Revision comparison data
▬▬▬▬▬▬

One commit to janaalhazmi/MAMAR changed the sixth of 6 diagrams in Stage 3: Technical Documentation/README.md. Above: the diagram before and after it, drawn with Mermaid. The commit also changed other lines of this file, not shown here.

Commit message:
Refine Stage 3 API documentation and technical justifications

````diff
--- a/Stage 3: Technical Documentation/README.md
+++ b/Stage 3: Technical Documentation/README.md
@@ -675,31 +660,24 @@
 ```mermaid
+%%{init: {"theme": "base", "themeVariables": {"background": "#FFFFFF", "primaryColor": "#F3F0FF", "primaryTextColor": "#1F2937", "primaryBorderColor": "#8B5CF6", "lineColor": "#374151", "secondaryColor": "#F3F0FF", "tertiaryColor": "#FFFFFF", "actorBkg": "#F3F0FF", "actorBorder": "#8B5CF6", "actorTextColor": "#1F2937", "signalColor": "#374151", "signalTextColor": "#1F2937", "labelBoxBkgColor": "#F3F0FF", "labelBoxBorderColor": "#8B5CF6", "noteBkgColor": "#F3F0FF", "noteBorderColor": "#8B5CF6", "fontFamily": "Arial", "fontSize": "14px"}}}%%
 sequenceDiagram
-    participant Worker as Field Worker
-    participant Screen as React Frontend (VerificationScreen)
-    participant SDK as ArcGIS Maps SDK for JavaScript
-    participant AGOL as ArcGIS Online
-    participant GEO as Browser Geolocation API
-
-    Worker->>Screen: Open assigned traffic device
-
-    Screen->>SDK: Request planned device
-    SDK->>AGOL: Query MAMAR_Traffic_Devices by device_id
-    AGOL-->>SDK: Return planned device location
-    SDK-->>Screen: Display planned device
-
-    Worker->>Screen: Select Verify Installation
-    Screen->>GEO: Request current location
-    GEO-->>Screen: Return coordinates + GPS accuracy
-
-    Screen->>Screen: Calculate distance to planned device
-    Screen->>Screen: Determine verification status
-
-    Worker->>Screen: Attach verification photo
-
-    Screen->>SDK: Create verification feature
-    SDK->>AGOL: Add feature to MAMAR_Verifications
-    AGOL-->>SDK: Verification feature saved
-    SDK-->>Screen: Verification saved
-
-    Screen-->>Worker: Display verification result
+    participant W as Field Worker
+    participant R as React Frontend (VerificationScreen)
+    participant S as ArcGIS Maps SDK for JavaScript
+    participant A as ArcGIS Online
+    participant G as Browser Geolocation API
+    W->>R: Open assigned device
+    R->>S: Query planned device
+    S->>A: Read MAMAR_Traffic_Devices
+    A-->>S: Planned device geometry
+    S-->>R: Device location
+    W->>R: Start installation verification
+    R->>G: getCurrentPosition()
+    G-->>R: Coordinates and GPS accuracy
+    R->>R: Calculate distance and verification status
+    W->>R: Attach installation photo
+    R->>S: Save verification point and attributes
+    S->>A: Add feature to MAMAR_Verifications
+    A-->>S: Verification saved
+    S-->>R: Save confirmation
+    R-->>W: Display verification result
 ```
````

▬▬▬▬▬▬

→ **What is required**: Once you have identified the lines above that contain "React", copy each of them.

→ **Finished exercise**:
-    participant Screen as React Frontend (VerificationScreen)
+    participant R as React Frontend (VerificationScreen)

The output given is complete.